In Afghanistan, it is common to say that the media is a bridge between the government and the people. When I worked in Afghanistan the government was corrupted and the officials did not pay attention to the voices of the population and their difficulties. As a result I tried to cover various events to show that the politicians were not paying attention to the problems of society. For example, many times I published pictures of girls who were interested in education but were studying under the hot sun or in the shade of trees, but none attention was paid.
The photographs you take show the lives of people in Afghanistan, living in and outside of war, why did you decide to focus on their story?
Yes, exactly, I have been to the war lines many times to record the moments of people in the war zones and the soldiers who were on the front lines and fought against the Taliban. As a matter of fact, I had the experience of sleeping hungry at night among the soldiers, working in such conditions has a strange feeling. Basically I met people who didn’t have the power to change their living situation, poor, without bread to eat and additionally conflicts close to them every day. Also I have seen many times children and women escape from their houses to save their lives, running and crying.
What is the biggest risk you have faced as a photojournalist so far?
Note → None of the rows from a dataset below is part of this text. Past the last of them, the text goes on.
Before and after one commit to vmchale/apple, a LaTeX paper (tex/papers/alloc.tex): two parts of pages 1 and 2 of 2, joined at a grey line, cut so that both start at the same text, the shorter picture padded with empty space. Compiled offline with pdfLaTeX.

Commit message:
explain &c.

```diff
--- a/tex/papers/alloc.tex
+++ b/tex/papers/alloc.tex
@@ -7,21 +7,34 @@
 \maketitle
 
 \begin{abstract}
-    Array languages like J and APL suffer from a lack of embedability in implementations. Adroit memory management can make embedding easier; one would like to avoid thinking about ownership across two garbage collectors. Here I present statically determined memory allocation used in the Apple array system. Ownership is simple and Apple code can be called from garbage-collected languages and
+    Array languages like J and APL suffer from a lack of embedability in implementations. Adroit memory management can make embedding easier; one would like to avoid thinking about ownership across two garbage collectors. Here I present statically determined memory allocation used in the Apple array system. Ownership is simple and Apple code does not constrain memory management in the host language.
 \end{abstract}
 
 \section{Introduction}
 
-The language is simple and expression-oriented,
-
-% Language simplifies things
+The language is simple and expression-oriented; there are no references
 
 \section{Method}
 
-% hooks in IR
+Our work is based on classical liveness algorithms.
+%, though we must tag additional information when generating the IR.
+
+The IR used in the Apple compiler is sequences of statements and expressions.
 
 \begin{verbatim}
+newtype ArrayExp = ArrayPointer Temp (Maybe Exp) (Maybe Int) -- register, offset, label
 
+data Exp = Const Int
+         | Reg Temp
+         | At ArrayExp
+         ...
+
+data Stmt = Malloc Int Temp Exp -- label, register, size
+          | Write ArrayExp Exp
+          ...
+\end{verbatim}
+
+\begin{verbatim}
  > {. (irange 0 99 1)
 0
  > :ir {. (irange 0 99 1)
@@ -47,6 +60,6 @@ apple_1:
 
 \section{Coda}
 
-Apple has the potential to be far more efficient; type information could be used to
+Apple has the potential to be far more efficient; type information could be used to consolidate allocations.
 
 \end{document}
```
I photographed many events, mainly wars. Once in a mountainous area, one of the Taliban’s missiles hit near an army base, an ex-Afghan army soldier asked me to leave the area in order to be safe. Another time, we flew with an army helicopter to a high area, where a group of students were carried away by an avalanche and were injured. When two helicopters arrived, the first helicopter fell to the ground while landing. The pilot of the second helicopter saw this situation terrified with the idea that his helicopter might also fall. Afghanistan, has spectacular and interesting subjects for photography, from natural landscapes to the culture and traditions of the people, but unfortunately, my peers and I have not witnessed peace and security in this country.
“Afghanistan, the country where I grew up, has spectacular and interesting subjects for photography, from natural landscapes to the culture and traditions of the people, but unfortunately, my peers and I have not witnessed peace and security in this country.”
Do you have a special project that has had a resounding impact on you? Can you tell us a bit about that experience?
Well, I used to cover a lot of events specially battles. I remember covering an intense one between the government and Taliban in Badakhshan province. Moreover i t was like raining bullets, I was watching the soldiers closely, they had no fear at all, while their friends were down they stepped on the dead bodies and moved forward. Particularly it was the time I realized what “ Moving forward means, when the way becomes rough and nearly impossible ”. Specially this situation inspired me to face my own fears and move forward in my own personal life. Anytime I feel stuck, or I am about to quit, I remember that event and tell myself “Move forward”.
How do people receive your presence when you want to capture photographs in their environment?
It depends on the situation, especially when I was taking photos of places where they were suffering from poverty. Sometimes I received a warm welcome because they thought I could help them get noticed by higher authorities and bring help. But in other situations in normal life, some people were welcoming and some didn’t like being photographed. For example, if a man notices that I was taking a picture of a woman, he could create problems.
Please give a recommendation to people who like photography and would like to start a career in photojournalism.
In journalism, it is common to say, “the best news is the worst news”. On the contrary, I like to say , “the worst incident is the best news”. When we talk about photojournalism, we always deal with incidents and events that events that include some danger for the photographer. For this reason e very year, many photographers around the world are injured and even die while covering events such as war, natural disasters, landslides, etc. In effect photojournalism is about getting into the heart of events, and if we want to enter the world of photojournalism, we must be prepared to accept all its risks.